Implementation guidance should respect the sustainability criteria of Renewable Energy Directive
The European Commission recently published its proposal for guidance on the sustainability criteria for forest biomass used in energy production. The guidance should respect the sustainability criteria agreed among the European Parliament and the Council in 2018.
Finnish Forest Industries emphasizes following viewpoints:
Wood-based products and sustainable forest management play an important role in the European Green Deal, especially in achieving 2030 climate targets and climate neutrality by 2050. The Commission demonstrated the climate benefits of our sector already in the 2050 vision A Clean Planet for All, where the Commission communicated that products from renewable resources are much needed. Our industry delivers these products such as construction materials, pulp, packaging materials, textiles, composites, tissue papers, baking and cooking papers, bioplastics, paper and bioenergy.
Proposed REDII implementing act does not bring climate benefits nor stable operating environment for businesses.
Proposed REDII implementing act does not bring climate benefits nor stable operating environment for businesses. Operational guidance should not go beyond REDII mandate. Instead of guidance, the draft creates substantive forest legislation that should be under Member State competence. Forestry has its own set of legislation on national level taking into account national circumstances. Forestry should not be regulated by EU’s energy legislation. Publicizing the Navigant study would be especially useful for understanding the factual basis of the current proposal.
Delaying investments is bad news for the climate as it hinders the renewing of the industry.
The sustainability criteria should be implemented as agreed in the REDII since for wood processing industry the last 15 years have been time of instability due to unclarity about the sustainability rules. Now with the recently agreed and soon implemented REDII rules, both forest owners and the industry should be given an opportunity to make investments without a risk that rules will suddenly change. Delaying investments is bad news for the climate as it hinders the renewing of the industry.

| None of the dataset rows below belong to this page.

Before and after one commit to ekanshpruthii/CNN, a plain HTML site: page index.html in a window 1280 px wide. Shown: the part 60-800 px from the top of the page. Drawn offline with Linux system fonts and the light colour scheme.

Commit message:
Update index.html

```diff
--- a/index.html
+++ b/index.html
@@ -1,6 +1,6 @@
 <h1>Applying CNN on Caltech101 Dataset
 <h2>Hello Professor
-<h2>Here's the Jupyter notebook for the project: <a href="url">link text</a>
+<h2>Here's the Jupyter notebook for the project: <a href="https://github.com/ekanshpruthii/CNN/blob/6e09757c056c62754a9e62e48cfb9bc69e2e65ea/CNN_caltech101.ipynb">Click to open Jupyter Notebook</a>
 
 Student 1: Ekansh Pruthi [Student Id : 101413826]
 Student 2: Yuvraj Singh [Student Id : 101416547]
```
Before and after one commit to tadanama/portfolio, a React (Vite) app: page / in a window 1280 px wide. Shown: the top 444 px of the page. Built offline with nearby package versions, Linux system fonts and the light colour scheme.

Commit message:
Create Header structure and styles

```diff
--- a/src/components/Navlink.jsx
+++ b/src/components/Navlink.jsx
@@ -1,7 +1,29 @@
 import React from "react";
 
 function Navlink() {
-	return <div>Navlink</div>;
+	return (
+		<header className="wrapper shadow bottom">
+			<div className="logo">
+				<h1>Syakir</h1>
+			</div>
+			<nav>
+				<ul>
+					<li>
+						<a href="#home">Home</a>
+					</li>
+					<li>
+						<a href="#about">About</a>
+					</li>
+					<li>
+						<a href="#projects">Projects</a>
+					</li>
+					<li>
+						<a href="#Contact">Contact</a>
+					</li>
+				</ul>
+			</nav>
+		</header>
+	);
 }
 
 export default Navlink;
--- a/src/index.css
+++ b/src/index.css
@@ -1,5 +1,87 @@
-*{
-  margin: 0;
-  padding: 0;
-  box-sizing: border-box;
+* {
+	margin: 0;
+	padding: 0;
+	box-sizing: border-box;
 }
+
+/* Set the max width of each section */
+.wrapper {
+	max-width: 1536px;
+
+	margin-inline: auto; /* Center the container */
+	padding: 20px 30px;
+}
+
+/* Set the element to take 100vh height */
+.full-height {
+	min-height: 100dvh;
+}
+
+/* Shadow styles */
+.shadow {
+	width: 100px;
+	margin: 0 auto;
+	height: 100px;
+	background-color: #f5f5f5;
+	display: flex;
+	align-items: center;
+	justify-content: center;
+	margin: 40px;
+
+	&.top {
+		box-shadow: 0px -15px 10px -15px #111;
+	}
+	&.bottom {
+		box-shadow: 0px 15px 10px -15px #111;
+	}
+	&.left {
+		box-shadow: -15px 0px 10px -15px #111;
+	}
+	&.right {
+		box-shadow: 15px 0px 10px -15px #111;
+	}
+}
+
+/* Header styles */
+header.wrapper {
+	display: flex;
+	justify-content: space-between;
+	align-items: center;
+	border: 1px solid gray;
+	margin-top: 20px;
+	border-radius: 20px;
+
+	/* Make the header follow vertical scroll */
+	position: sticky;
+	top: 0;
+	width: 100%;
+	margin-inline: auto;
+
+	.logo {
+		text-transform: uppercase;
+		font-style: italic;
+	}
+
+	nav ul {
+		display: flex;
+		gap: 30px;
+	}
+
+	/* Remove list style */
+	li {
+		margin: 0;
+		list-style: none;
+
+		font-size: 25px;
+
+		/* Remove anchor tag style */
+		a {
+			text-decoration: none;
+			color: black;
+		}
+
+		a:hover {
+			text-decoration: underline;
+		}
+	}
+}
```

While the Commission proposal comes late of original timetable, there is still time to adjust the guidance to better match the needs of the forest sector. The FFIF encourages the Commission and the Member States to do their best in finding solutions that are useful for operators and the MS authorities.